According to scientists, humans use nearly one-third of all wild animals on the planet. More than 47,600 vertebrate species, including mammals, birds, reptiles, fish and amphibians, are exploited and trafficked by humans. Of this number, more than 14,600 species (32%) are used for food, clothing, medicine, or as pets.
But these human activities have serious consequences for biodiversity and ecosystem functioning. Approximately 40% of the species used are threatened with extinction. The continuation of this overexploitation could have serious consequences for ecosystems and biodiversity.
It turns out that the number of vertebrate species used or traded by humans is several hundred times greater than the number of species hunted by jaguars, white sharks or lions. This shows that humans are the most dangerous predators for the animal world.
Human activities also seriously disrupt the food chain and affect the availability of food sources for prey species. For example, 30 percent of the species hunted by tuna and 100 percent of the species hunted by jaguars are also used or sold by humans. This creates problems for predators that depend on these species in the food chain.
The science team found that about half of the exploited species are killed by humans for food. At the same time, birds, reptiles and amphibians are most often used for the pet trade. Another 8 percent or so of harvested species are hunted for sport or trophy purposes.

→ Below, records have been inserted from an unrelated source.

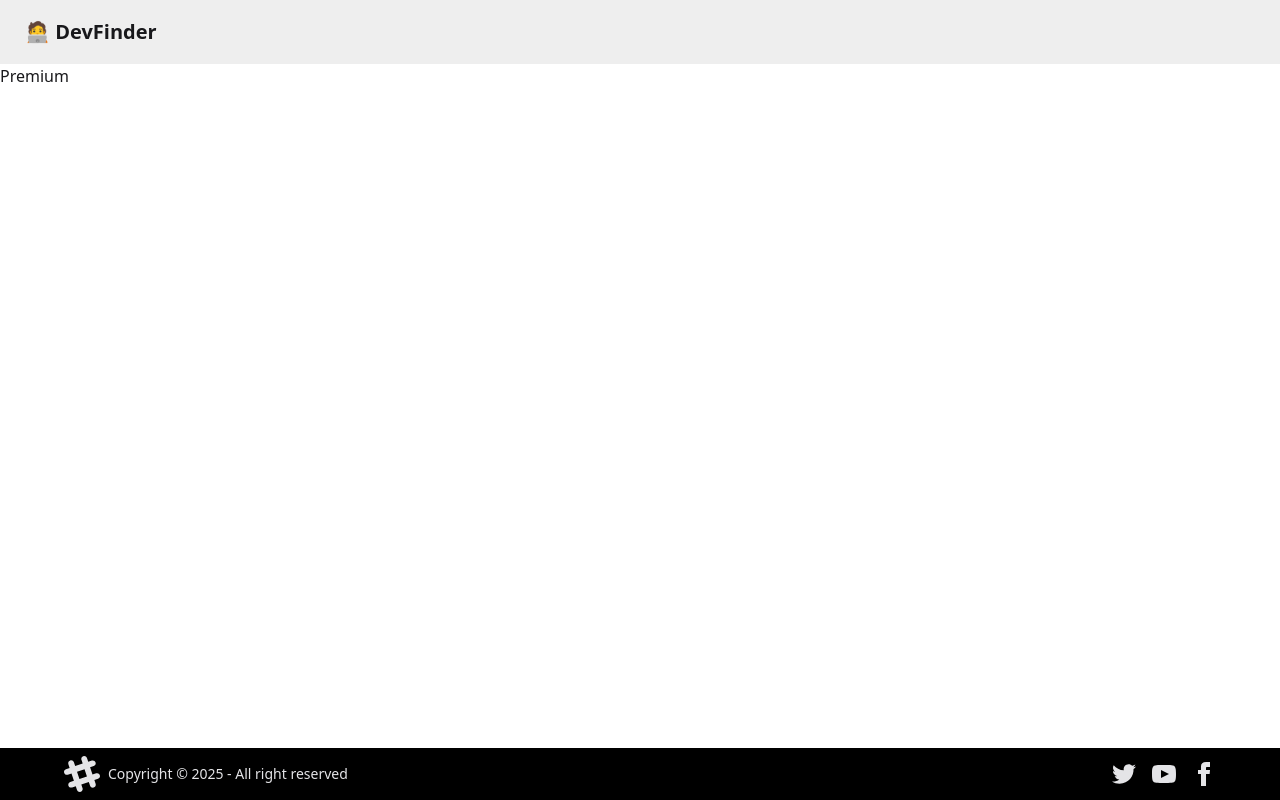
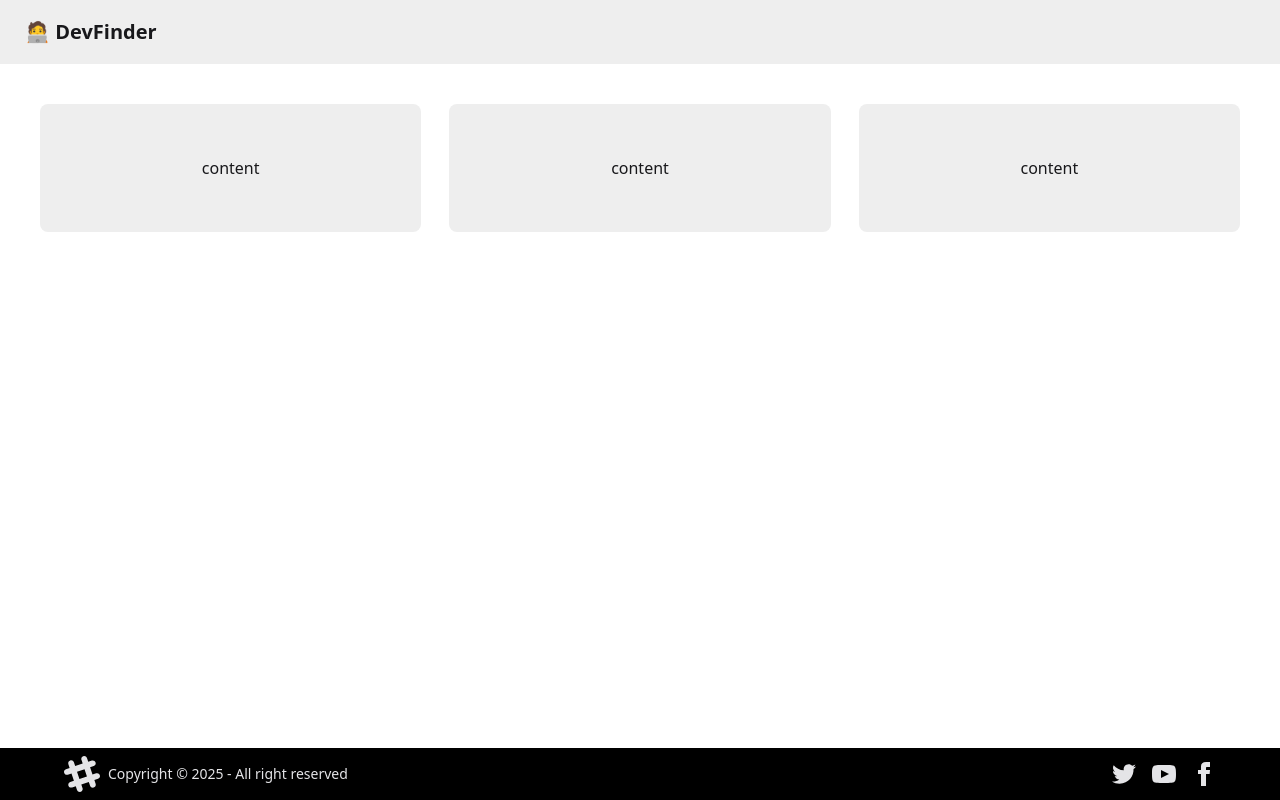
Before and after one commit to Saha-7/DevFinder-UI, a React (Vite) app: page /premium in a window 1280 px wide. Built offline with nearby package versions, Linux system fonts and the light colour scheme; no server answers.

Commit message:
membership component added

```diff
--- a/src/components/Premium.jsx
+++ b/src/components/Premium.jsx
@@ -1,11 +1,21 @@
-import React from 'react'
+import React from "react";
 
 const Premium = () => {
   return (
-    <div>
-      Premium
+    <div className="m-10 ">
+      <div className="flex space-x-7 w-full flex-col lg:flex-row">
+        <div className="card bg-base-300 rounded-box grid h-32 grow place-items-center">
+          content
+        </div>
+        <div className="card bg-base-300 rounded-box grid h-32 grow place-items-center">
+          content
+        </div>
+        <div className="card bg-base-300 rounded-box grid h-32 grow place-items-center">
+          content
+        </div>
+      </div>
     </div>
-  )
-}
+  );
+};
 
-export default Premium
+export default Premium;
```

These study results confirm the need for action to conserve biodiversity and protect wildlife. Otherwise, we may face serious consequences for ecosystems and ourselves.